🐻Special Edition: Will ARK Invest Blow Up?🐻
ARK's Lack of Liquidity May Become Exposed
One week ago, The Bear Cave wrote about potential liquidity issues at ARK Invest, the hot active management ETF firm founded by Cathie Wood. ARK has seen assets grow from around $10 billion to $60 billion over the last 12 months and ARK’s ETFs now own at least 15% of 11 different companies.
ARK’s illiquid holdings are problematic because if ARK ever faced outflows, or the threat of potential outflows, hedge funds could take predatory short positions in ARK’s illiquid holdings and create a performance death spiral. A review of ARK’s illiquid holdings shows that could be happening.
Below is a table with ARK’s 13 most concentrated holdings. On average they were down 7.5% yesterday and down 9.5% today.
On Twitter jokes about front-running forced selling by ARK have gained traction:
This very much creates a self-fulfilling prophecy. Investors who see bad performance may sell ARK ETFs, stop buying ARK ETFs, or short ARK ETFs. This pressure can cause the ETF to trade below NAV, which leads to “redemptions” as ETF arbitrageurs exchange the ETF for the underlying holdings and then sell the underlying holdings. This leads to further bad performance. (Read about how ETF arbitrage/redemptions work here.)
The Wall Street Journal wrote about liquidity problems at ARK three weeks ago. In the article Cathie Wood said that in a downturn she would sell liquid holdings, like ARK’s Tesla and Roku, to buy and support illiquid holdings:
“In an interview, Ms. Wood says that as markets rise, ARK diversifies into larger companies. They form a kind of war chest that ARK can tap into ‘during downturns, when our less-liquid stocks will be hit disproportionately, giving us better bargains,’ she says. In other words, ARK counts on being able to sell some big stocks to buy smaller ones when those become even cheaper—as it did successfully during last year’s severe bear market.”
That is a bad idea. By selling liquid holdings to support illiquid holdings ARK is becoming more illiquid. That is what U.K.-based fund Woodford Capital did before suspending redemptions and closing.

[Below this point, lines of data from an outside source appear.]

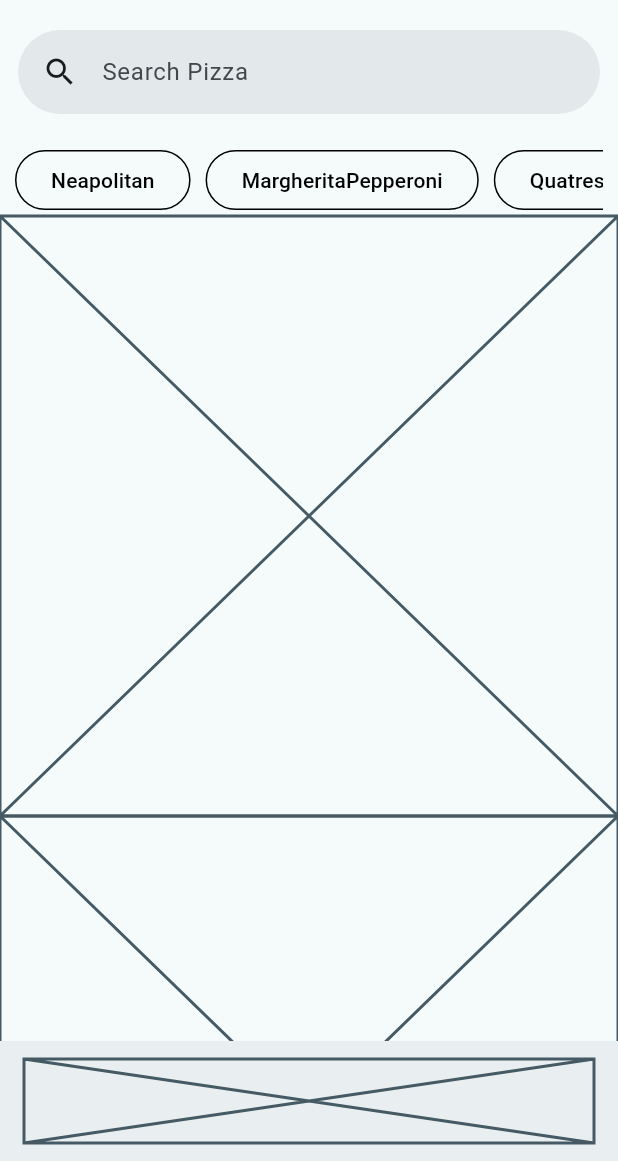
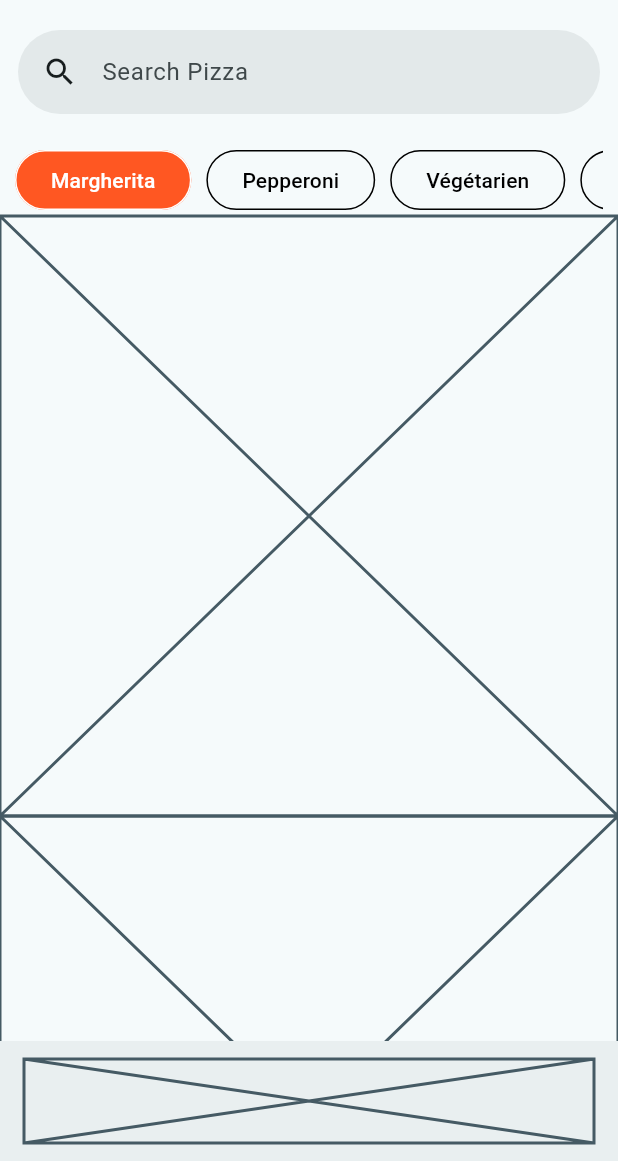
Before and after one commit to e-mandy/food_delivery_mobile_app, a Flutter app: the Accueil screen opened directly, on a phone screen of 412 x 824 dp, the part 75-1236 px from its top. Run offline on Flutter 3.47's test engine with Material 3 defaults, Android fonts, the phone set to English and light mode, and no system bars; our stand-ins replace slide_to_act.

Commit message:
Finalisation de la section de categorie de pizza

```diff
--- a/lib/Accueil/components/body/food_categorie.dart
+++ b/lib/Accueil/components/body/food_categorie.dart
@@ -11,12 +11,12 @@ class _FoodCategorieState extends State<FoodCategorie> {
   @override
   Widget build(BuildContext context) {
 
-    final List<String> foodCategories = [
-      "Neapolitan",
-      "Margherita"
-      "Pepperoni",
-      "Quatres Saison",
-      "Royale Pizza"
+    final List<Map<String, bool>> foodCategories = [
+      {"Margherita": true},
+      {"Pepperoni": false},
+      {"Végétarien": false},
+      {"Quatres Saisons": false},
+      {"Royale Pizza": false},
     ];
 
     return Container(
@@ -34,16 +34,17 @@ class _FoodCategorieState extends State<FoodCategorie> {
                     return OutlinedButton(
                       onPressed: (){},
                       style: OutlinedButton.styleFrom(
-                      side: BorderSide(
-                        color: Colors.black
-                      )
-                    ),
-                    child: Text(category,
-                      style:
-                        TextStyle(
-                          color: Colors.black
+
+                        backgroundColor: category.values.first ? Theme.of(context).primaryColor : Colors.transparent,
+                        side: BorderSide(
+                          color: category.values.first ? Colors.white : Colors.black
                         )
-                    ),
+                      ),
+                      child: Text(category.keys.first,
+                        style: TextStyle(
+                          color: category.values.first ? Colors.white : Colors.black
+                        )
+                      ),
                     );
                   }),
                 ],
```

The hedge funds that may attempt to blow up ARK have more patient and sophisticated capital than ARK’s retail base. The strategy of getting more illiquid for temporary support won’t work.
ARK Invest has no chief risk officer on its website. ARK’s chief operating officer is Tom Staudt. According to Mr. Staudt’s LinkedIn, prior to joining ARK, he was the account executive at WILX-TV, a local station for Lansing, Michigan. ARK is known for hiring employees with non-traditional backgrounds.
ARK sends out daily emails with its buying and selling and someone even made an app to track ARK’s trades:
This is problematic because any actions taken by ARK will now work against them. If ARK starts selling a big holding, retail may bail and predatory shorts will pounce. This may cause further declines in whatever security ARK tries to sell.
Last night, ARK issued a correction to its “latest trades” email because the firm mistyped one of the ticker symbols. Worst of all, ARK seems indifferent to its illiquidity risks. For example, last week, ARK initiated a position in Vuzix (VUZI), a $900 million small tech company that is up around 1,000% over the last 12 months.
Just yesterday, ARK’s Genomic Fund (ARKG) bought another 122,000 shares of Surface Oncology (SURF), a $350 million cancer drug company. ARK now owns around 9% of the company.
ARK should be treating the situation as a four-alarm fire. Instead, it is just business as usual.
The next 48 hours will play a big role in determining what happens next. If things don’t change, Cathie’s ARK may sink.
Follow @StockJabber on Twitter for updates.
If this email was forward to you please consider joining The Bear Cave newsletter with the link below.
The Bear Cave also launched a second newsletter, Comment Letter King, that provides a free weekly recap of interested SEC comment letters. Check it out with the link below.
Until next week,
The Bear Cave